Leadership expeditions are an excellent opportunity for students to enhance their future prospects. With the physical challenge of a trek, mental tests like budget management and endless cultural barriers to navigate, they walk away from these experiences transformed on many different levels. Travelling away from home, and mixing with other cultures and friendship groups, is something that can’t be replicated in the classroom – and plays a huge role in the transformation you will see in your students.
Liam Brophy was 14 when he went on a two-week Leadership Expedition to Morocco in 2010. More than a decade on, he believes this experience helped his confidence to grow, inspired his passion for travel and, ultimately, shaped his career. “That trip completely changed me as a person. I was a shy kid, and this was beyond anything I’d ever done before.”
Stepping outside of his comfort zone, trekking through the Atlas Mountains and living alongside a remote Berber community, Liam tested himself in a way that no school environment could. “I learned valuable life skills that, as someone not so academic, I wouldn’t have gained from an exam,” he said. “I returned home more confident, and better able to communicate with adults. My mum said that in those two weeks, I changed from a boy to a young man. She said the change was astronomical in such a short space of time.”
Students run the show
Allowing students to take the reins on an expedition has a transformative effect, according to one of our travelling teachers. “The students have to do everything, from managing the budget to cooking for themselves.
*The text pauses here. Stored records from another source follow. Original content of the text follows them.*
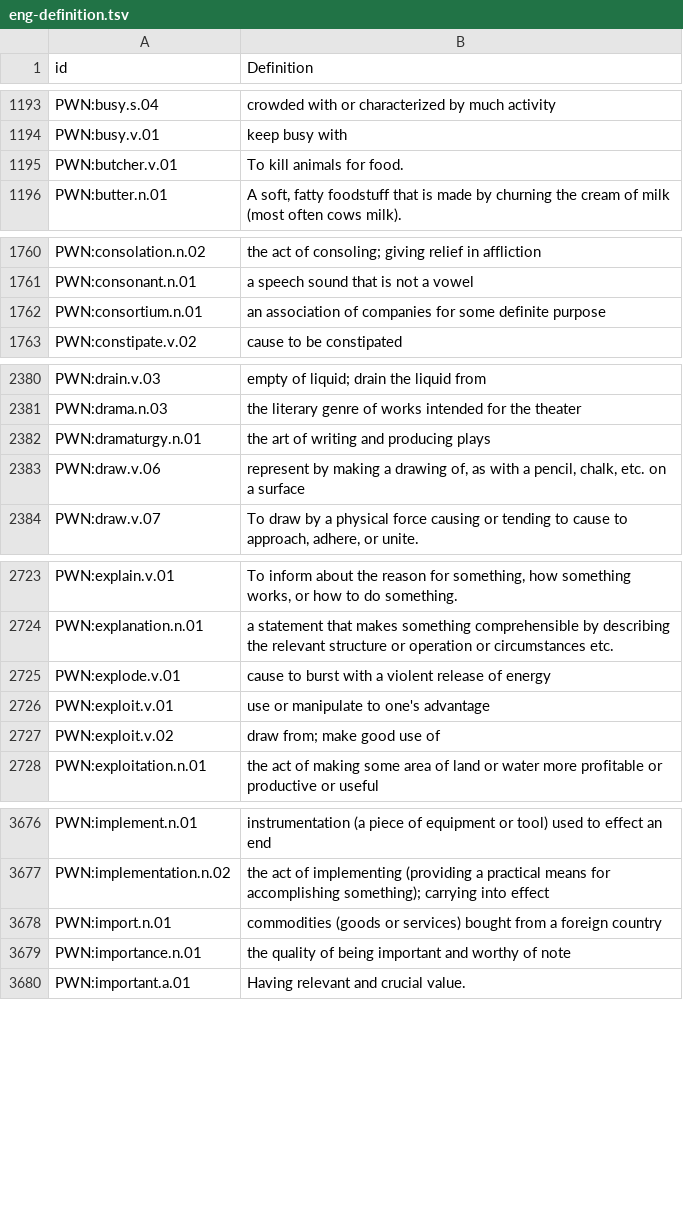
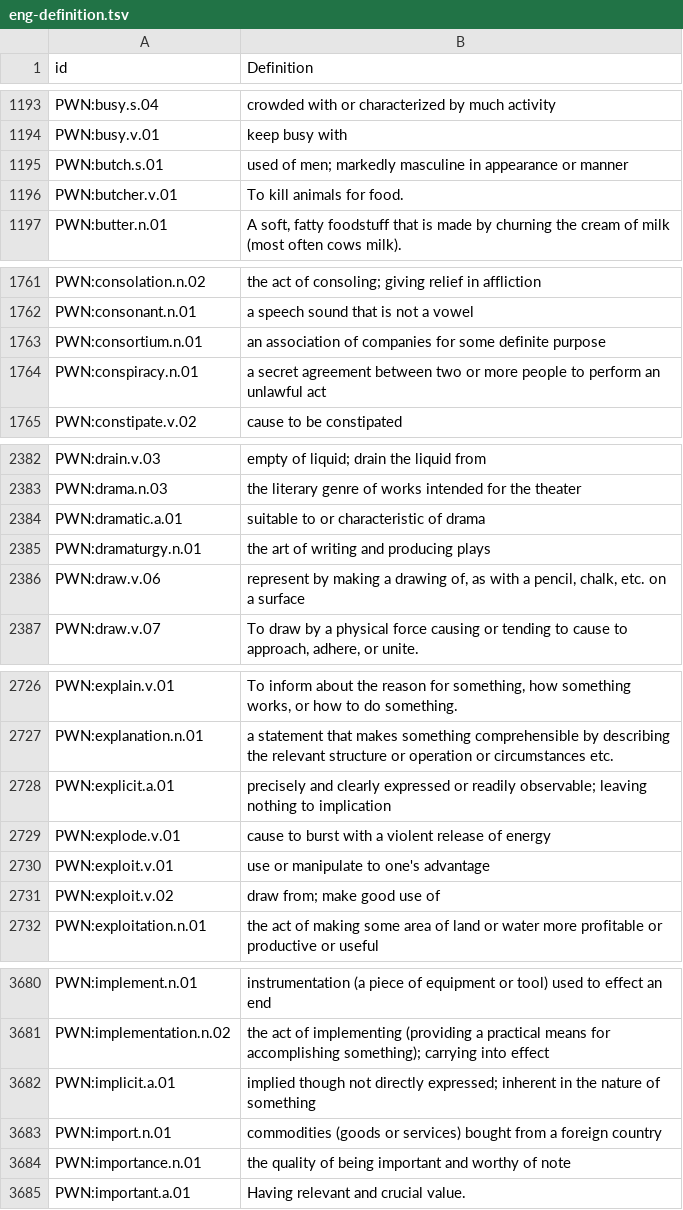
Before and after one commit to barumau/panlexia, a TSV file: concepts/E/eng-definition.tsv, drawn as a sheet; only a part is shown, gaps mark what is left out; the diff covers the shown part only; the diff names each change by its address in the sheet, - before the commit and + after, or states it on an @@ line.

Commit message:
New concepts and words: explicit, implicit, scroll, virile.

```diff
--- a/concepts/E/eng-definition.tsv
+++ b/concepts/E/eng-definition.tsv
+row 1195: PWN:butch.s.01 | used of men; markedly masculine in appearance or manner
+row 1764: PWN:conspiracy.n.01 | a secret agreement between two or more people to perform an unlawful act
+row 2384: PWN:dramatic.a.01 | suitable to or characteristic of drama
+row 2728: PWN:explicit.a.01 | precisely and clearly expressed or readily observable; leaving nothing to implication
+row 3682: PWN:implicit.a.01 | implied though not directly expressed; inherent in the nature of something
```
Also changed, not shown: 7 added rows elsewhere in this file, dict/E/eng.tsv, dict/F/fra.tsv, 18 other files.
We, the teachers, support them, but they run the show,” she said.
“In Iceland, our students were camping and had to cook their own food throughout the trip. Cooking for 17 people on three stoves is harder than you think. So when they created something that everyone actually enjoyed, it may seem like a small win, but it was massive for them. They were so proud of themselves. This kind of hands-on experience not only fosters independence and teamwork but also aligns with the principles of sustainable travel. Encouraging students to manage resources efficiently and appreciate the value of self-sufficiency contributes to a more environmentally conscious approach to exploring the world.
After an expedition, many of this customer’s students were “completely different”, offering to lead school assemblies about the trip where before they would have been too shy. “Many students arrive quiet, and not confident to contribute to the group, and by the end, they are leading the team,” she said. “They have done something completely alien to them, with people they might not normally mix with. These trips have an impact not just on students’ careers, but on their lives in general.”
Cultivating entrepreneurial skills from the get-go
The journey into leadership frequently commences prior to the commencement of the student expedition, as fundraising introduces an entrepreneurial dimension. Liam Brophy, for instance, independently raised the entire fund required for his Morocco expedition. He accomplished this feat by organizing a sponsored triathlon and undertaking various tasks for neighbors, which included dog walking and car washing.
Jaimee Relph raised her entire trip fee for an expedition to North India when she was 16. Now aged 23, and still involved with World Challenge, she still sees fundraising as a major part of expeditions. “You appreciate the value of how much it costs to go more, and so you get much more out of the trip by jumping on all of the opportunities offered in-country because you worked so hard to get there. Pushing yourself to fundraise allows you to develop invaluable skills before you have even left the country ” she said.
Tapping into the entrepreneurial side of things can feed into project management on the expedition, and in later experiences. For Jaimee, this revealed itself during the community-led project phase of her expedition. She said: “We had a budget to spend on renovations for a community youth centre and working out how we could have the biggest impact with this budget in a short timeframe required creativity and local collaboration.”
“Negotiating prices with locals, whilst buying and organising the transport of building materials in central India, I was completely out of my comfort zone, but the commitment and drive the team showed meant we pushed ourselves – which is when we really developed. Looking back at the context we were in, and the tight timeframe we had to work with makes it even more rewarding that we pulled it off.”
Finding their place
Jaimee, who whilst training to become a leader now assists on expeditions, sees students develop their confidence and characters massively in the short space of a trip. “Each person learns what they bring to the team that’s unique. Maybe you’re the reliable shoulder to lean on, the person who teaches all the card games in the evening, or the one who’s really good at communicating with the locals. Or perhaps you’re the joker who keeps group morale up on day three of a tough trek. Everyone manages to find their place in the team,” she said.
For Jaimee, Leadership Expeditions not only develop students’ confidence and resilience but also offer a crucial insight into challenges faced in different parts of the world. “If you have never seen the issues faced, you can’t relate to them,” she said. “One thing that always stands out for me is the number of fundamental similarities that you have with those you meet in-country. This is so important when trying to understand and make an impact in the world you live in. Leadership Expeditions enable students to form their own opinions on global challenges, after seeing issues first-hand. I have seen it give young people a fire in their belly to take action about injustices in the world.”
Written by Ellie Ross